New drug promises to eliminate flu virus in a day

15th February 2018 (Last Updated February 15th, 2018 10:20)

Japanese pharmaceutical company Shionogi has reportedly developed a drug that can kill the flu virus in one day.

New drug promises to eliminate flu virus in a day
Japanese pharmaceutical company Shionogi has reportedly developed a drug that can kill the flu virus in one day.

Japanese pharmaceutical company Shionogi has reportedly developed a drug that can kill the flu virus in one day, speeding up patients’ recovery process and reducing the threat of contagion.

The drug, baloxavir marboxil, was co-developed by Swiss pharma firm Roche and has gained preliminary approval in Japan. Baloxavir comes in a pill form and is taken orally, working to target both the A and B types of the influenza virus. It was approved by a Japanese government health ministry panel in early February, with the expectation of its imminent sale.

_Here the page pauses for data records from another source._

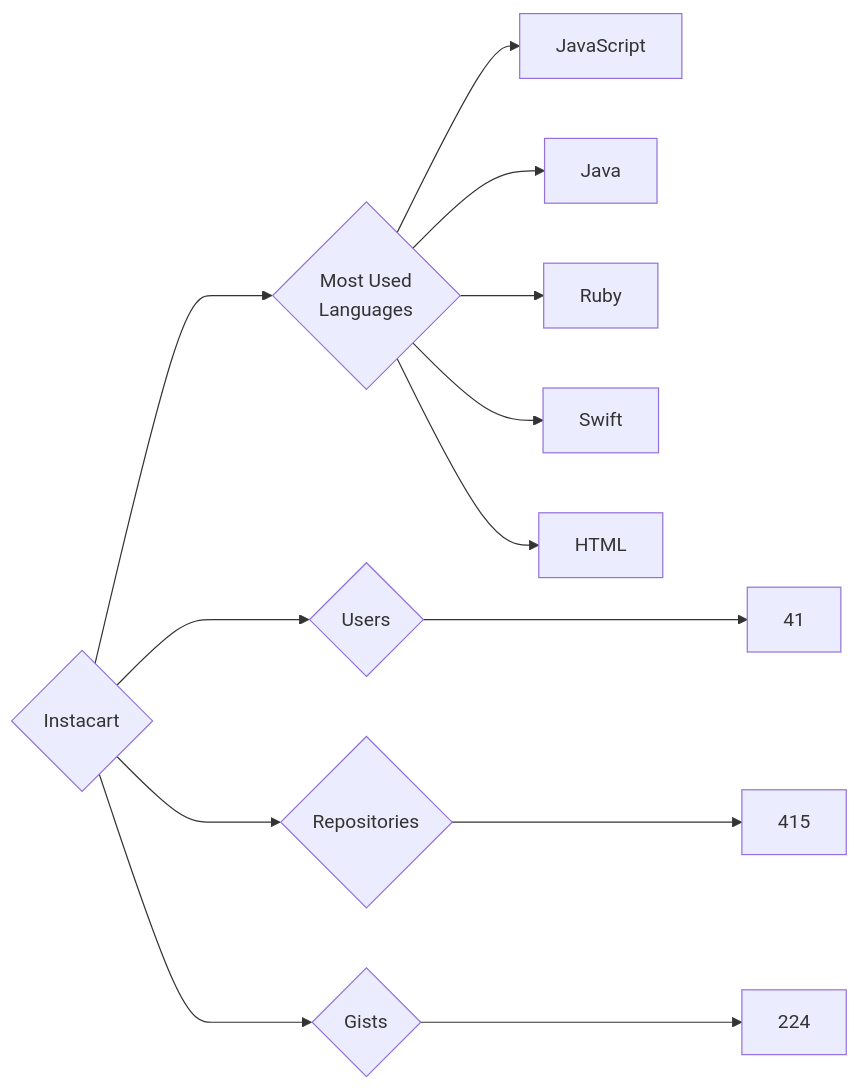
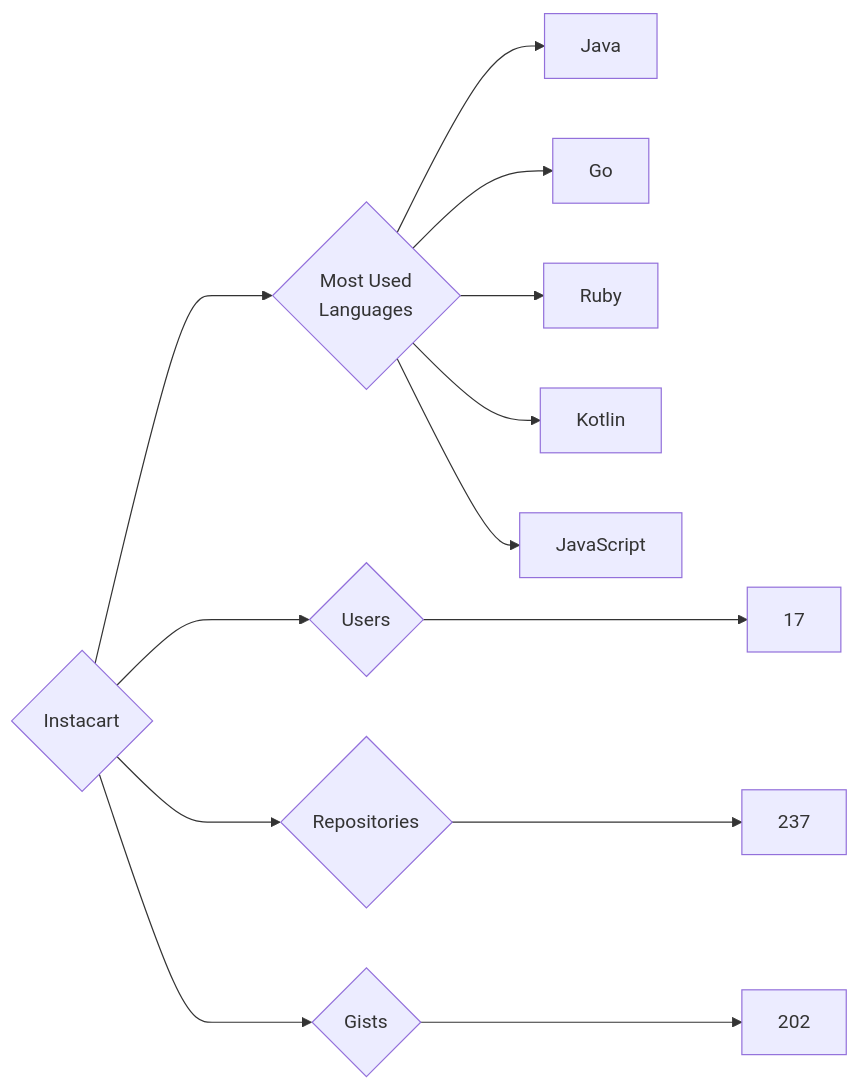
Before and after one commit to trickest/insiders: the diagram in targets/Instacart/README.md, drawn with Mermaid. The commit also changed 777 other files, not shown here.

````diff
--- a/targets/Instacart/README.md
+++ b/targets/Instacart/README.md
@@ -3,13 +3,13 @@
 ```mermaid
 graph LR
 COMPANY_NAME{Instacart}
-COMPANY_NAME ---> U{Users} ---> UN[41]
-COMPANY_NAME ---> R{Repositories} ---> RN[415]
-COMPANY_NAME ---> G{Gists} ---> GN[224]
+COMPANY_NAME ---> U{Users} ---> UN[17]
+COMPANY_NAME ---> R{Repositories} ---> RN[237]
+COMPANY_NAME ---> G{Gists} ---> GN[202]
 COMPANY_NAME ---> ML{Most Used<br>Languages}
+ML --> Java[Java]
+ML --> Go[Go]
+ML --> Ruby[Ruby]
+ML --> Kotlin[Kotlin]
 ML --> JavaScript[JavaScript]
-ML --> Java[Java]
-ML --> Ruby[Ruby]
-ML --> Swift[Swift]
-ML --> HTML[HTML]
 ```
````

There are plans to file for regulatory review in the US and Europe, with hopes that the drug will become available in the US before next winter. Roche will hold the rights to distribute baloxavir internationally.

Clinical trials found that a single dose of Baloxavir killed the virus within 24 hours. This is three times faster than the rate of Roche’s current flu medication Tamiflu (oseltamivir), which has a treatment course of ten doses over five days.

“The advantage is that it’s one pill once, versus a course of therapy, so particularly for pandemic planning, this could be an advantage,” Roche Pharmaceuticals CEO Daniel O’Day told Bloomberg. “You don’t have the potential resistance that comes with not completing your course of therapy.”

Tamiflu is a neuraminidase inhibitor, similar to GlaxoSmithKline’s Relenza, BioCryst Pharmaceuticals’ Rapivab and Daiichi Sankyo’s Inavir. These all block a protein the flu virus uses to reproduce itself in infected cells. By contrast, baloxavir was developed using discoveries made in HIV medications, which target a different type of enzyme, protecting cells from initial infection through decreasing their vulnerability to the virus.

The new treatment is a potentially groundbreaking step in treating influenza, which is currently seeing a severe outbreak in the US and UK. As many as 650,000 people die worldwide during the influenza virus’s seasonal form, and millions could die from it in the instance of a severe pandemic.

Treatment for the virus is a growing sector. In December 2017, Acute Market Reports predicted that the global influenza therapeutics market would increase from $600 million in 2016 to $1.2 billion by 2025.